Jane Austen tragically died at the young age of 41 on 18 July 1817, leaving behind a grieving family and an astonishing literary legacy.
Her family was grateful that she did not suffer, or become disoriented, even at the very end of her life. Her brother Henry reported that she, “retained her faculties, her memory, her fancy, her temper, her affections, warm, clear and unimpaired, to the last. Neither her love of God, nor of her fellow creatures flagged for a moment. She made a point of receiving the sacrament before excessive bodily weakness might have rendered her perception unequal to her wished. She wrote whilst she could hold a pen, and with a pencil when a pen became too laborious.”
Austen even managed to write a poem shortly before she died, verses which Henry declared to be “some stanzas replete with fancy and vigour.”
This poem, entitled Venta, was a humorous accounting of the inclement weather that occurred on St Swithun’s Day, July 15, in Winchester. Jane and her sister Cassandra were staying there at the time because Jane was under the care of a highly respected local physician, in a last ditch attempt to prolong her life. During the Roman occupation of Brition, Winchester had been known as Venta Belgarum [the Latinized form of the Brittonic words meaning City of the Belgae] and the oh-so-erudite scholars of the local college adored showing off their education by calling the city by its venerable Roman name. Jane, with the typical acerbic skewing of sociocultural absurdity you often find in her prose, simultaneously mocked both pretentious use of the name Venta for the city, as well the races that were supposedly held to celebrate St Swithun.
When Winchester races first took their beginning
It is said the good people forgot their old Saint
Not applying at all for the leave of St. Swithin
And that William of Wykham’s approval was faint.
The races however were fix’d and determined
The company met & the weather was charming
The Lords & the Ladies were sattin’d & ermin’d
And nobody saw any future alarming.
But when the old Saint was inform’d of these doings
He made but one spring from his shrine to the roof
Of the Palace which now lies so sadly in ruins
And thus he address’d them all standing aloof.
Oh subject rebellious, Oh Venta depraved!
When once we are buried you think we are dead
But behold me Immortal. — By vice you’re enslaved
You have sinn’d and must suffer. — Then further he said
These races & revels & dissolute measures
With which you’re debasing a neighbourly Plain
Let them stand — you shall meet with a curse in your pleasures
Set off for your course, I’ll pursue with my rain.
Ye cannot but know my command in July.
Henceforward I’ll triumph in shewing my powers,
Shift your race as you will it shall never be dry
The curse upon Venta is July in showers.
The poem is especially ironic and tongue-in-cheek because legend had it that whatever the weather on St Swithun’s feast day, it would continue that way for 40 days and nights, and because St Swithun was patron saint to whom one applied to end droughts.

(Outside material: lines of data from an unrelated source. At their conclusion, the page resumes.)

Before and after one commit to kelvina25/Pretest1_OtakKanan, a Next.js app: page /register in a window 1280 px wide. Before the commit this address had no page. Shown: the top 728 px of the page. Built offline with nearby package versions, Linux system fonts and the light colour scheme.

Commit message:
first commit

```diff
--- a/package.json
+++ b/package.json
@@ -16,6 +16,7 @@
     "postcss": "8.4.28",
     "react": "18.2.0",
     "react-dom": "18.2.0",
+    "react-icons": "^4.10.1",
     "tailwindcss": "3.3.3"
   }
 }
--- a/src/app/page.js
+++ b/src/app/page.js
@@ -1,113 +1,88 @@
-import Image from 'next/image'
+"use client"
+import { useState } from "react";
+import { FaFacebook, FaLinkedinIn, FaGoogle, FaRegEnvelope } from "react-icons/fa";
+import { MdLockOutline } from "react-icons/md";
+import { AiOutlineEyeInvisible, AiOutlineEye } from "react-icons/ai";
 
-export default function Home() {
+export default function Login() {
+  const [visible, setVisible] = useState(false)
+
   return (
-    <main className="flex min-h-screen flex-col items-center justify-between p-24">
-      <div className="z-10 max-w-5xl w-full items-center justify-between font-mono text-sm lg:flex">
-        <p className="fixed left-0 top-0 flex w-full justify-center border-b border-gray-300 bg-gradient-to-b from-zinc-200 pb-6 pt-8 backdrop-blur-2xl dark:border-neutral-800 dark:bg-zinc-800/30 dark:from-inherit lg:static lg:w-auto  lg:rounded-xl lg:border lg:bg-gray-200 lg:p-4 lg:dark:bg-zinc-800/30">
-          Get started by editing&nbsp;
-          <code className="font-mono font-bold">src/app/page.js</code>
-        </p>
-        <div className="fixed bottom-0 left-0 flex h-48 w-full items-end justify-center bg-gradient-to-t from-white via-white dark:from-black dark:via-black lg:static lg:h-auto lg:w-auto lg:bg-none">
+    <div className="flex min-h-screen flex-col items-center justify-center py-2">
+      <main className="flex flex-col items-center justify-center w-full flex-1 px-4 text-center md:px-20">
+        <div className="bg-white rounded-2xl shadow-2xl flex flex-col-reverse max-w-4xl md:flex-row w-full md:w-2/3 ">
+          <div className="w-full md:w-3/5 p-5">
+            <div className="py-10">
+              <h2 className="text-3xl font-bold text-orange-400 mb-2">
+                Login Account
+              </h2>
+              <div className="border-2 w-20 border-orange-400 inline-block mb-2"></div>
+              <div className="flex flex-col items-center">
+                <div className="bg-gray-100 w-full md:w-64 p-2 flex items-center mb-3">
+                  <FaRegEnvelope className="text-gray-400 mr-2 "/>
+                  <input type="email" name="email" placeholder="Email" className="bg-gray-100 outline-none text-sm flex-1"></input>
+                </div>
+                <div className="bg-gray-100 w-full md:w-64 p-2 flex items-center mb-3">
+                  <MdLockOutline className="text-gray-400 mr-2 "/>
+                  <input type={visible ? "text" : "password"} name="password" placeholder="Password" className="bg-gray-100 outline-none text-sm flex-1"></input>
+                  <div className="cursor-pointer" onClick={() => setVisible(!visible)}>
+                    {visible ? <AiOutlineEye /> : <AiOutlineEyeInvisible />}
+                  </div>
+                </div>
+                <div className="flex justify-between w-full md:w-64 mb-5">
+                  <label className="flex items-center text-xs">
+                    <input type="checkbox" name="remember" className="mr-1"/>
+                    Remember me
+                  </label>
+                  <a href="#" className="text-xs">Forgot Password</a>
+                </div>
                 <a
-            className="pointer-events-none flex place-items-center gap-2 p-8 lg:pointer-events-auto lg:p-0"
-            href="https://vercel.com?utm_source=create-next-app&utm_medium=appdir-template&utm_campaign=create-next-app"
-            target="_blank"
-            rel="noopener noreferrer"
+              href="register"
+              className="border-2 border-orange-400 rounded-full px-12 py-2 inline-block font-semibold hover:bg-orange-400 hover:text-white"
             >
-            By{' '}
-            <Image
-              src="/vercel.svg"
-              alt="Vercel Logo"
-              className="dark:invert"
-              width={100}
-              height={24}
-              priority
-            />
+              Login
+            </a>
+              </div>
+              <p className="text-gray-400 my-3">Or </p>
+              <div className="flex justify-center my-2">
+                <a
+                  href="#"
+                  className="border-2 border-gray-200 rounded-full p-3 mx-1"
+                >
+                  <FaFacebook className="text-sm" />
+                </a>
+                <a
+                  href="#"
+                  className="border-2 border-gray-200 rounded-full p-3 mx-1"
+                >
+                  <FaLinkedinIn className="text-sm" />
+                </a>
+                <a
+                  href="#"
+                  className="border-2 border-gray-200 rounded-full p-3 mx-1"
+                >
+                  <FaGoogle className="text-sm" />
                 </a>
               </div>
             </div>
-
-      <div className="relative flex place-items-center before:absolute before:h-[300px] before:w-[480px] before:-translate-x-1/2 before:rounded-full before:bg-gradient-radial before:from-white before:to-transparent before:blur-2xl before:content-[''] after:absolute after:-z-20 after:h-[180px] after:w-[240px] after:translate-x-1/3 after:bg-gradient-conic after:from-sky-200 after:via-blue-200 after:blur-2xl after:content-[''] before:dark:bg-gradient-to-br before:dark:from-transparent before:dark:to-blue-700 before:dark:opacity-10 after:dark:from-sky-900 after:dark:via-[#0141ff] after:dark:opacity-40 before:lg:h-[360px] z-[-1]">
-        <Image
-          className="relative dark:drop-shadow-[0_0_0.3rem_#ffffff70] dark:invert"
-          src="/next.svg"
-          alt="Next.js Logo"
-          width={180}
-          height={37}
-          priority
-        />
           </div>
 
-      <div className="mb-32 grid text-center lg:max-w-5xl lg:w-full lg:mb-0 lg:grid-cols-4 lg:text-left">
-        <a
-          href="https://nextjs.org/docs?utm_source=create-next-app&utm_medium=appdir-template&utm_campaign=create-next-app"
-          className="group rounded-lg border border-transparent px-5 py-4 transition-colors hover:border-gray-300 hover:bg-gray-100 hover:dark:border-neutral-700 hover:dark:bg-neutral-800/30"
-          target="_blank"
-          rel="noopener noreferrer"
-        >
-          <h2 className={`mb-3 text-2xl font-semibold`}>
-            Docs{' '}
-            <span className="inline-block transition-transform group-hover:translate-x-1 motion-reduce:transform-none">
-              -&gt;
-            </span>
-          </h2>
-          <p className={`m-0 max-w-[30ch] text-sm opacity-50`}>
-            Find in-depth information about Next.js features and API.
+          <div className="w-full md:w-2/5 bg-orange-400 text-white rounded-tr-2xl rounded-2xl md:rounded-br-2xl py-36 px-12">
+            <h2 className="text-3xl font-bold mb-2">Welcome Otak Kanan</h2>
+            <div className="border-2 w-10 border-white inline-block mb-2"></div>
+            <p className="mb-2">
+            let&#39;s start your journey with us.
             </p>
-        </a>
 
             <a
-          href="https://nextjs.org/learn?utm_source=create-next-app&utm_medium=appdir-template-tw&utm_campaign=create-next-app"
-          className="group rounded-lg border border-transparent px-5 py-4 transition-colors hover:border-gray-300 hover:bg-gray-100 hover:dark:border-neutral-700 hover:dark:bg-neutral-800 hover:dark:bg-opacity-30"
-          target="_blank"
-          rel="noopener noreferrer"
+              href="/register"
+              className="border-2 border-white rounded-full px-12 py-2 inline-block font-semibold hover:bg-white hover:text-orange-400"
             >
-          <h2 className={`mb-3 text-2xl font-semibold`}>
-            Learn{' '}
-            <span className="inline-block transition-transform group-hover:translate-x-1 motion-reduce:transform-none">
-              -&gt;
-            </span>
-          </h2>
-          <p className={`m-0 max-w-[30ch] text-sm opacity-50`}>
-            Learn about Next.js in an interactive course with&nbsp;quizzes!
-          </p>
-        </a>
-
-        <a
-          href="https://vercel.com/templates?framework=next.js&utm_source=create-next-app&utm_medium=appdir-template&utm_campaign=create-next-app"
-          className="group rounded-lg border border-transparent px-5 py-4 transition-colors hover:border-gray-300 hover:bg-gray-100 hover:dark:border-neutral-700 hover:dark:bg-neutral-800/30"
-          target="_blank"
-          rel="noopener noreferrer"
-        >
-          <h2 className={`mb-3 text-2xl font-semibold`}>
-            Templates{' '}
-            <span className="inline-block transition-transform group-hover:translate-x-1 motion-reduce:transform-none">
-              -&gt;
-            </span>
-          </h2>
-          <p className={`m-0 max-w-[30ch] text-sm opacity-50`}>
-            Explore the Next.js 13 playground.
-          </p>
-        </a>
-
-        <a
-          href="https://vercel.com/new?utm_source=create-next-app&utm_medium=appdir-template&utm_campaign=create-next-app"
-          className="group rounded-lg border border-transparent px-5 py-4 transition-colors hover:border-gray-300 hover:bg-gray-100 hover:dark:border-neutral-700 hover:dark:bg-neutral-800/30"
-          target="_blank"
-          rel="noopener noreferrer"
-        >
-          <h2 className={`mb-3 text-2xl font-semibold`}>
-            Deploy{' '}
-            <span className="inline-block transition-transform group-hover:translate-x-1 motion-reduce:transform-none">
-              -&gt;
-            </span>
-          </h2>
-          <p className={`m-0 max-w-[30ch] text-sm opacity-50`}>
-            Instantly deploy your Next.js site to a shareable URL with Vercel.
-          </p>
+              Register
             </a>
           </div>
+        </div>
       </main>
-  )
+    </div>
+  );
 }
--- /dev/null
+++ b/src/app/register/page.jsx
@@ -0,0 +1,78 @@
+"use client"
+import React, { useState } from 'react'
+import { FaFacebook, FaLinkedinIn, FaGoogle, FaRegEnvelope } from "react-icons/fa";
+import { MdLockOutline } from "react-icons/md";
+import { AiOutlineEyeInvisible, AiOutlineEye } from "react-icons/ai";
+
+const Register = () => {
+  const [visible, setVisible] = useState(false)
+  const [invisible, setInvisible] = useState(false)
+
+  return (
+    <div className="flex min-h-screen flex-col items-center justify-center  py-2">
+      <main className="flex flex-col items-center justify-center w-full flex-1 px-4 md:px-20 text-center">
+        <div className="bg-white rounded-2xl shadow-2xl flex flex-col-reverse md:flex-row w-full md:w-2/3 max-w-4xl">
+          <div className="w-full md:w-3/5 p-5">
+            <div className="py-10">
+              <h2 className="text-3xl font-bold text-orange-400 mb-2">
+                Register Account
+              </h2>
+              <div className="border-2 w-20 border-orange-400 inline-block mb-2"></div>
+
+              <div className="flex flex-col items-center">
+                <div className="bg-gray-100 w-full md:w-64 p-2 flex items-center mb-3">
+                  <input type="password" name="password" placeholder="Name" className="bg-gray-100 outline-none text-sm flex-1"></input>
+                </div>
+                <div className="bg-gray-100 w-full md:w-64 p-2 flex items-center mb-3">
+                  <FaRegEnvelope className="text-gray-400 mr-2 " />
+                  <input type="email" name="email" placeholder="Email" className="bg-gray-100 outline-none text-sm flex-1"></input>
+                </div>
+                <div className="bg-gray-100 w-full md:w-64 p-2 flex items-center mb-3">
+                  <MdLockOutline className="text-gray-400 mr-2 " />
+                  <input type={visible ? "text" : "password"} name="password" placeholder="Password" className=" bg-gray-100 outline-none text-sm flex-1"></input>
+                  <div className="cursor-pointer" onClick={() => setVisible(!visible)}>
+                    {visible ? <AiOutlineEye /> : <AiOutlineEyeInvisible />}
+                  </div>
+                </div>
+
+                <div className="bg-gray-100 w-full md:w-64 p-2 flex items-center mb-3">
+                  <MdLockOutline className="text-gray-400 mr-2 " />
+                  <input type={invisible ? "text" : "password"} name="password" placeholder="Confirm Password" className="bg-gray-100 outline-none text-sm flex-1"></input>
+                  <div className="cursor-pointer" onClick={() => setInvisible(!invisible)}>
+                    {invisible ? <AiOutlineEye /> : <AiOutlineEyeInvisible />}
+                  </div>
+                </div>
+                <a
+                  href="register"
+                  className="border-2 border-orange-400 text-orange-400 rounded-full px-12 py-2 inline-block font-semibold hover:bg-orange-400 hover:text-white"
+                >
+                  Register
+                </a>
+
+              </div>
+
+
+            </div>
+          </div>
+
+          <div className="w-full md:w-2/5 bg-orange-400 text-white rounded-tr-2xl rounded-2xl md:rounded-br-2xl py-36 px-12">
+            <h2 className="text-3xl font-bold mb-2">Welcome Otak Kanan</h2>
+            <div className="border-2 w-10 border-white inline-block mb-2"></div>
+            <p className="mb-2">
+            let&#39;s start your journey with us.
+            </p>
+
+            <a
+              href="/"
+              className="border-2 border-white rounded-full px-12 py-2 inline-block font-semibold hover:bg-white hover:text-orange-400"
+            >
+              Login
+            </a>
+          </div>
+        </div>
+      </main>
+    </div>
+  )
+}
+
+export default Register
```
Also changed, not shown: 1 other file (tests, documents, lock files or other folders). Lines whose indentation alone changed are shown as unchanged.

She was cheeky, was dearest Jane. No wonder her family and friends adored her so much.
Having composed her final work, Jane Austen passed away a little more than 48 hours later, taking her last breath in the pre-dawn stillness, with her head pillowed on her beloved sister Cassandra’s lap. While we all mourn the loss of such a gifted author, her loved ones were bereft for more personal reasons. Cassandra lamented that, “I have lost a treasure, such a sister, such a friend as never can have been surpassed. She was the sun of my life, the gilder of every pleasure, the soother of every sorrow; I had not a thought concealed from her, and it is as if I had lost a part of myself.”
We have all lost such a treasure.